11 Fathers Day Gifts He Will Love

Give dad a gift you know he will love this Father’s Day! From camp chairs to jump starters, from MaxTrax to fire pits.
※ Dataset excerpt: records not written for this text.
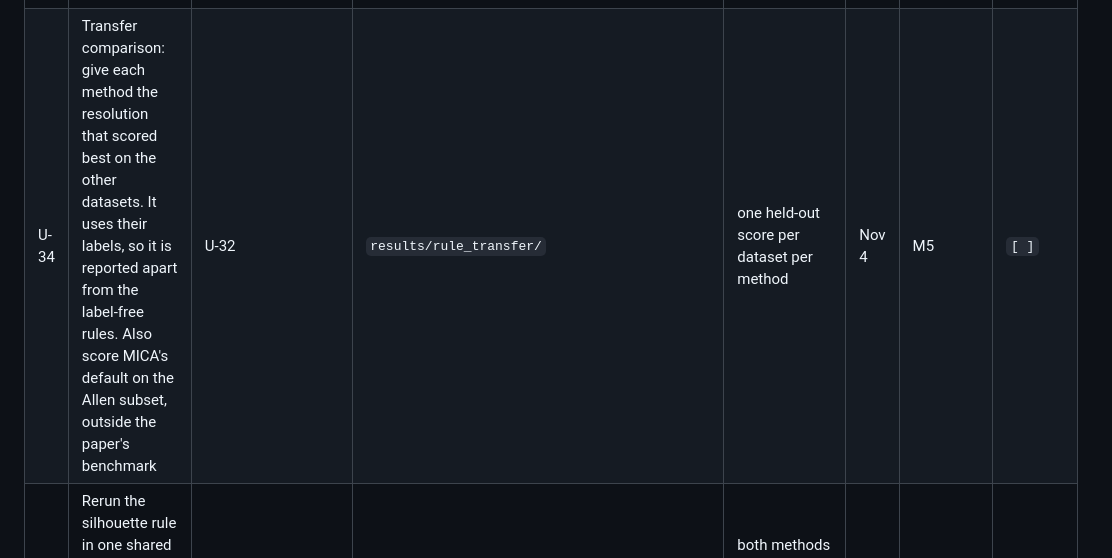
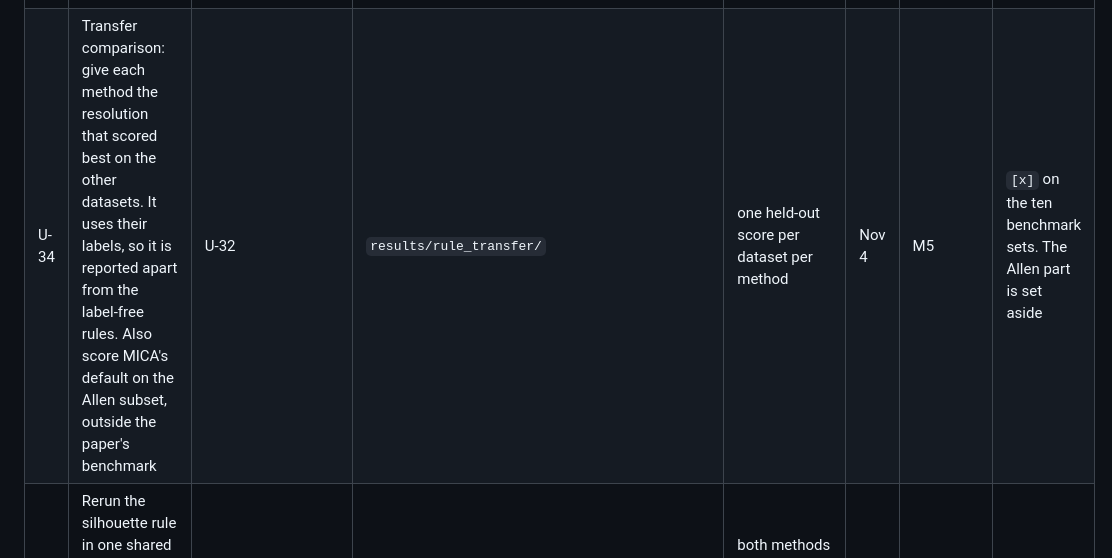
Before and after one commit to utshabkg/scminer-clustering, a Markdown page: WORKPLAN.md, the part around one of its changes. Drawn GitHub-style.

```diff
--- a/WORKPLAN.md
+++ b/WORKPLAN.md
@@ -88,6 +88,6 @@ There are 57 tasks: 40 for Utshab, 9 for Laraib and 8 for Rhea. Three of them (L
 | U-31 | Assignment 2 report: revised question, closest work, preliminary results, plan and schedule | the feedback and our results | `latex/` and the submitted PDF | submitted by Oct 14 | Oct 14 | M2 | `[x]` |
 | U-32 | Stability rule: pick the setting whose clusters best survive subsampling, for MICA and Leiden alike. Varies $k$ in MICA's small-data mode | processed data | `src/scminer_clust/selection.py`, `results/rule_stability_<dataset>[_seed<n>]/` | the rule picks a setting for both methods on all ten sets, no labels used | Oct 21 | M3 | `[x]` |
 | U-33 | Significance rule: merge clusters a test cannot separate, in the style of sc-SHC | U-32 | `results/rule_significance/` | the rule runs on both methods and reports the merged cluster count | Oct 21 | M3 | `[ ]` |
-| U-34 | Transfer comparison: give each method the resolution that scored best on the other datasets. It uses their labels, so it is reported apart from the label-free rules. Also score MICA's default on the Allen subset, outside the paper's benchmark | U-32 | `results/rule_transfer/` | one held-out score per dataset per method | Nov 4 | M5 | `[ ]` |
+| U-34 | Transfer comparison: give each method the resolution that scored best on the other datasets. It uses their labels, so it is reported apart from the label-free rules. Also score MICA's default on the Allen subset, outside the paper's benchmark | U-32 | `results/rule_transfer/` | one held-out score per dataset per method | Nov 4 | M5 | `[x]` on the ten benchmark sets. The Allen part is set aside |
 | U-35 | Rerun the silhouette rule in one shared embedding, over the same range of cluster counts for both methods | U-32 | `results/rule_silhouette_<dataset>/` | both methods scored in the same space over the same range of k | Oct 28 | M4 | `[x]` |
 | U-36 | Label-free Leiden on the Allen 100,000 cell subset, so it becomes a third anchor | U-16 | `results/labelfree_allen_100k/` | Leiden scored under every rule on the Allen subset | Oct 28 | M4 | `[ ]` |
```
Also changed, not shown: other parts of WORKPLAN.md (+2 -2 lines), PROGRESS.md (+6 -6 lines).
It’s all here.

MAXTRAX

 Every outdoor enthusiast needs a set of MaxTrax, but only the cool kids run the limited edition Turquoise Mk II. Get onto it before they’re all gone!

SHOP HERE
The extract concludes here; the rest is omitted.